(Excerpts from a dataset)
──────────

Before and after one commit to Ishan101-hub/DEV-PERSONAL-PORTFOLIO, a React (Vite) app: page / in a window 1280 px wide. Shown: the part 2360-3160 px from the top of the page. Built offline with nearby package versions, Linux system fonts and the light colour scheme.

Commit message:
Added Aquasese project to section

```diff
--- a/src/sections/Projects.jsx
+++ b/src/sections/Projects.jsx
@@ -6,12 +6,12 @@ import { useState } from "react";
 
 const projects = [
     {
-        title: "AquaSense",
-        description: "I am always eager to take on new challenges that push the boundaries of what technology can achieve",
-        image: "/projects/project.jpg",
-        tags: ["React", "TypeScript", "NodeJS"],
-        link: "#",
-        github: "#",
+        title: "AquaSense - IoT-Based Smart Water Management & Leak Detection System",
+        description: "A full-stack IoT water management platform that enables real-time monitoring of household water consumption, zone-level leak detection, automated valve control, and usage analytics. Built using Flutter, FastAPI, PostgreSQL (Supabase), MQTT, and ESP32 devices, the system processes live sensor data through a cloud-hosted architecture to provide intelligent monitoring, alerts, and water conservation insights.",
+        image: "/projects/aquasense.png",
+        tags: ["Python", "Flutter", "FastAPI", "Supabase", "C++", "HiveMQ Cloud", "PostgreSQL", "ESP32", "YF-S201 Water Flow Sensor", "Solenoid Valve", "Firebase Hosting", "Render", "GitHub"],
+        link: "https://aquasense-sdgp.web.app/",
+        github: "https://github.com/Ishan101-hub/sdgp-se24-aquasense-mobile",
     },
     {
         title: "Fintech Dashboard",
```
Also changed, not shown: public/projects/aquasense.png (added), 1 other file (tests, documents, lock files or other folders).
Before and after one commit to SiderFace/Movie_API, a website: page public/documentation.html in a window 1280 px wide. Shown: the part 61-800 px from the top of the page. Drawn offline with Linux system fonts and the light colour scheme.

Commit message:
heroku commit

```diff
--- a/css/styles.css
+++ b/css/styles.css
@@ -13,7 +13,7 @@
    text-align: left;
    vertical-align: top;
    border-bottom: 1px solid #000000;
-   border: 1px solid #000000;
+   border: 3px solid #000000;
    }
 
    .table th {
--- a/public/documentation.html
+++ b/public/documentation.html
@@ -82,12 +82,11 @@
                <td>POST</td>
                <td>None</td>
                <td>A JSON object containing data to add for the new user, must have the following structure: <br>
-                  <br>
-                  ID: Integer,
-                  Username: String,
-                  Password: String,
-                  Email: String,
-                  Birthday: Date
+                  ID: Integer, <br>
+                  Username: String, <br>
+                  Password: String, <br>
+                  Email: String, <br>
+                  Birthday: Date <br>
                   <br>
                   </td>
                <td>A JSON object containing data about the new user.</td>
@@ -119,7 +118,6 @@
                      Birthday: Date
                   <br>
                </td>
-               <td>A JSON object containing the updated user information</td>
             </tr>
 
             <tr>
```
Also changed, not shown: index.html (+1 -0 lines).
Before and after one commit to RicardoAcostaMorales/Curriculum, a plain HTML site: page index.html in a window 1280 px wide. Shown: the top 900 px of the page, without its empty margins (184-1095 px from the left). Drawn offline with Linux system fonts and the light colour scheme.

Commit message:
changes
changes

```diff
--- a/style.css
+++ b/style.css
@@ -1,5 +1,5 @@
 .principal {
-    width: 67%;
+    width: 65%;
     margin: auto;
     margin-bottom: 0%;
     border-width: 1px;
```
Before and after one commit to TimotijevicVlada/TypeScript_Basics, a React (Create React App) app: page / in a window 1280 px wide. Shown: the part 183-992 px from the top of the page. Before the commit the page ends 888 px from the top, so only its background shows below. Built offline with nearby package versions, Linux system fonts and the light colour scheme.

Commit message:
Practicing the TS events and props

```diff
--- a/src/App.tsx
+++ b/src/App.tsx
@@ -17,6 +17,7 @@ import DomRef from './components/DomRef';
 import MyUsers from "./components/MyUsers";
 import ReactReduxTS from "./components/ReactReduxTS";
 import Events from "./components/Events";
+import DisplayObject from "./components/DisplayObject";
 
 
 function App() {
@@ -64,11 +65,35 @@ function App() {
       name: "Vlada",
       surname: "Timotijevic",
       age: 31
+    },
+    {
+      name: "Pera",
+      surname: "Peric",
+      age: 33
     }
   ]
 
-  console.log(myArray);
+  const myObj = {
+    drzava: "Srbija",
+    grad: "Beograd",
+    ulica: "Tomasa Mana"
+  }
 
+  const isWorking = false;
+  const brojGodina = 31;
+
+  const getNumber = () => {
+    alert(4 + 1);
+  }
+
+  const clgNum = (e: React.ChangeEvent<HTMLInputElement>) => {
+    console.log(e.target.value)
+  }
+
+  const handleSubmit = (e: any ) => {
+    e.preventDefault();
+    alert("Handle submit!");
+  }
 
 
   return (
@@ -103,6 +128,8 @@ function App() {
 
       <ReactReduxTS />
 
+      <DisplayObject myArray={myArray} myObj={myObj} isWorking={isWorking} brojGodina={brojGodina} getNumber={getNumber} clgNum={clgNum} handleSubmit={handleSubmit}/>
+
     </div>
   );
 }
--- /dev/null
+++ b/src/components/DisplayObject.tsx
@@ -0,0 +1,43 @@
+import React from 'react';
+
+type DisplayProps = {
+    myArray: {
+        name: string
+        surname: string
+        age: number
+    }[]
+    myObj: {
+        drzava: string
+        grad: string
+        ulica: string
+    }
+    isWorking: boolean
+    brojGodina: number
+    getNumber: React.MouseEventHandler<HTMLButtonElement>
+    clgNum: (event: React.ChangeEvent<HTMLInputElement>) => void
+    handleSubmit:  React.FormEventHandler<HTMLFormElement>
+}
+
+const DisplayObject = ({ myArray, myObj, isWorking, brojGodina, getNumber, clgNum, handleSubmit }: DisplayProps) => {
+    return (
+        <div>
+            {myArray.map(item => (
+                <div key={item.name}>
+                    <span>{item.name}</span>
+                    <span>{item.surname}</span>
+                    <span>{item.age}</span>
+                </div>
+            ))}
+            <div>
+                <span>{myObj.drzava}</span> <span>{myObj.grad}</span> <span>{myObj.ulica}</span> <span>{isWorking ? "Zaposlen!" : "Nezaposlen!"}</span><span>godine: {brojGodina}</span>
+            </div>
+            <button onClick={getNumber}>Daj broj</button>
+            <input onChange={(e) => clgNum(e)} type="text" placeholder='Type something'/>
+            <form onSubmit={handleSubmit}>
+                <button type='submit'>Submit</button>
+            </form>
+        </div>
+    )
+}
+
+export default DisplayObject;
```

──────────

* AIM OF THE TASK:
Reproduce the records above exactly. Leave nothing out.

* EXPECTED ANSWER:
Before and after one commit to Ishan101-hub/DEV-PERSONAL-PORTFOLIO, a React (Vite) app: page / in a window 1280 px wide. Shown: the part 2360-3160 px from the top of the page. Built offline with nearby package versions, Linux system fonts and the light colour scheme.

Commit message:
Added Aquasese project to section

```diff
--- a/src/sections/Projects.jsx
+++ b/src/sections/Projects.jsx
@@ -6,12 +6,12 @@ import { useState } from "react";
 
 const projects = [
     {
-        title: "AquaSense",
-        description: "I am always eager to take on new challenges that push the boundaries of what technology can achieve",
-        image: "/projects/project.jpg",
-        tags: ["React", "TypeScript", "NodeJS"],
-        link: "#",
-        github: "#",
+        title: "AquaSense - IoT-Based Smart Water Management & Leak Detection System",
+        description: "A full-stack IoT water management platform that enables real-time monitoring of household water consumption, zone-level leak detection, automated valve control, and usage analytics. Built using Flutter, FastAPI, PostgreSQL (Supabase), MQTT, and ESP32 devices, the system processes live sensor data through a cloud-hosted architecture to provide intelligent monitoring, alerts, and water conservation insights.",
+        image: "/projects/aquasense.png",
+        tags: ["Python", "Flutter", "FastAPI", "Supabase", "C++", "HiveMQ Cloud", "PostgreSQL", "ESP32", "YF-S201 Water Flow Sensor", "Solenoid Valve", "Firebase Hosting", "Render", "GitHub"],
+        link: "https://aquasense-sdgp.web.app/",
+        github: "https://github.com/Ishan101-hub/sdgp-se24-aquasense-mobile",
     },
     {
         title: "Fintech Dashboard",
```
Also changed, not shown: public/projects/aquasense.png (added), 1 other file (tests, documents, lock files or other folders).
Before and after one commit to SiderFace/Movie_API, a website: page public/documentation.html in a window 1280 px wide. Shown: the part 61-800 px from the top of the page. Drawn offline with Linux system fonts and the light colour scheme.

Commit message:
heroku commit

```diff
--- a/css/styles.css
+++ b/css/styles.css
@@ -13,7 +13,7 @@
    text-align: left;
    vertical-align: top;
    border-bottom: 1px solid #000000;
-   border: 1px solid #000000;
+   border: 3px solid #000000;
    }
 
    .table th {
--- a/public/documentation.html
+++ b/public/documentation.html
@@ -82,12 +82,11 @@
                <td>POST</td>
                <td>None</td>
                <td>A JSON object containing data to add for the new user, must have the following structure: <br>
-                  <br>
-                  ID: Integer,
-                  Username: String,
-                  Password: String,
-                  Email: String,
-                  Birthday: Date
+                  ID: Integer, <br>
+                  Username: String, <br>
+                  Password: String, <br>
+                  Email: String, <br>
+                  Birthday: Date <br>
                   <br>
                   </td>
                <td>A JSON object containing data about the new user.</td>
@@ -119,7 +118,6 @@
                      Birthday: Date
                   <br>
                </td>
-               <td>A JSON object containing the updated user information</td>
             </tr>
 
             <tr>
```
Also changed, not shown: index.html (+1 -0 lines).
Before and after one commit to RicardoAcostaMorales/Curriculum, a plain HTML site: page index.html in a window 1280 px wide. Shown: the top 900 px of the page, without its empty margins (184-1095 px from the left). Drawn offline with Linux system fonts and the light colour scheme.

Commit message:
changes
changes

```diff
--- a/style.css
+++ b/style.css
@@ -1,5 +1,5 @@
 .principal {
-    width: 67%;
+    width: 65%;
     margin: auto;
     margin-bottom: 0%;
     border-width: 1px;
```
Before and after one commit to TimotijevicVlada/TypeScript_Basics, a React (Create React App) app: page / in a window 1280 px wide. Shown: the part 183-992 px from the top of the page. Before the commit the page ends 888 px from the top, so only its background shows below. Built offline with nearby package versions, Linux system fonts and the light colour scheme.

Commit message:
Practicing the TS events and props

```diff
--- a/src/App.tsx
+++ b/src/App.tsx
@@ -17,6 +17,7 @@ import DomRef from './components/DomRef';
 import MyUsers from "./components/MyUsers";
 import ReactReduxTS from "./components/ReactReduxTS";
 import Events from "./components/Events";
+import DisplayObject from "./components/DisplayObject";
 
 
 function App() {
@@ -64,11 +65,35 @@ function App() {
       name: "Vlada",
       surname: "Timotijevic",
       age: 31
+    },
+    {
+      name: "Pera",
+      surname: "Peric",
+      age: 33
     }
   ]
 
-  console.log(myArray);
+  const myObj = {
+    drzava: "Srbija",
+    grad: "Beograd",
+    ulica: "Tomasa Mana"
+  }
 
+  const isWorking = false;
+  const brojGodina = 31;
+
+  const getNumber = () => {
+    alert(4 + 1);
+  }
+
+  const clgNum = (e: React.ChangeEvent<HTMLInputElement>) => {
+    console.log(e.target.value)
+  }
+
+  const handleSubmit = (e: any ) => {
+    e.preventDefault();
+    alert("Handle submit!");
+  }
 
 
   return (
@@ -103,6 +128,8 @@ function App() {
 
       <ReactReduxTS />
 
+      <DisplayObject myArray={myArray} myObj={myObj} isWorking={isWorking} brojGodina={brojGodina} getNumber={getNumber} clgNum={clgNum} handleSubmit={handleSubmit}/>
+
     </div>
   );
 }
--- /dev/null
+++ b/src/components/DisplayObject.tsx
@@ -0,0 +1,43 @@
+import React from 'react';
+
+type DisplayProps = {
+    myArray: {
+        name: string
+        surname: string
+        age: number
+    }[]
+    myObj: {
+        drzava: string
+        grad: string
+        ulica: string
+    }
+    isWorking: boolean
+    brojGodina: number
+    getNumber: React.MouseEventHandler<HTMLButtonElement>
+    clgNum: (event: React.ChangeEvent<HTMLInputElement>) => void
+    handleSubmit:  React.FormEventHandler<HTMLFormElement>
+}
+
+const DisplayObject = ({ myArray, myObj, isWorking, brojGodina, getNumber, clgNum, handleSubmit }: DisplayProps) => {
+    return (
+        <div>
+            {myArray.map(item => (
+                <div key={item.name}>
+                    <span>{item.name}</span>
+                    <span>{item.surname}</span>
+                    <span>{item.age}</span>
+                </div>
+            ))}
+            <div>
+                <span>{myObj.drzava}</span> <span>{myObj.grad}</span> <span>{myObj.ulica}</span> <span>{isWorking ? "Zaposlen!" : "Nezaposlen!"}</span><span>godine: {brojGodina}</span>
+            </div>
+            <button onClick={getNumber}>Daj broj</button>
+            <input onChange={(e) => clgNum(e)} type="text" placeholder='Type something'/>
+            <form onSubmit={handleSubmit}>
+                <button type='submit'>Submit</button>
+            </form>
+        </div>
+    )
+}
+
+export default DisplayObject;
```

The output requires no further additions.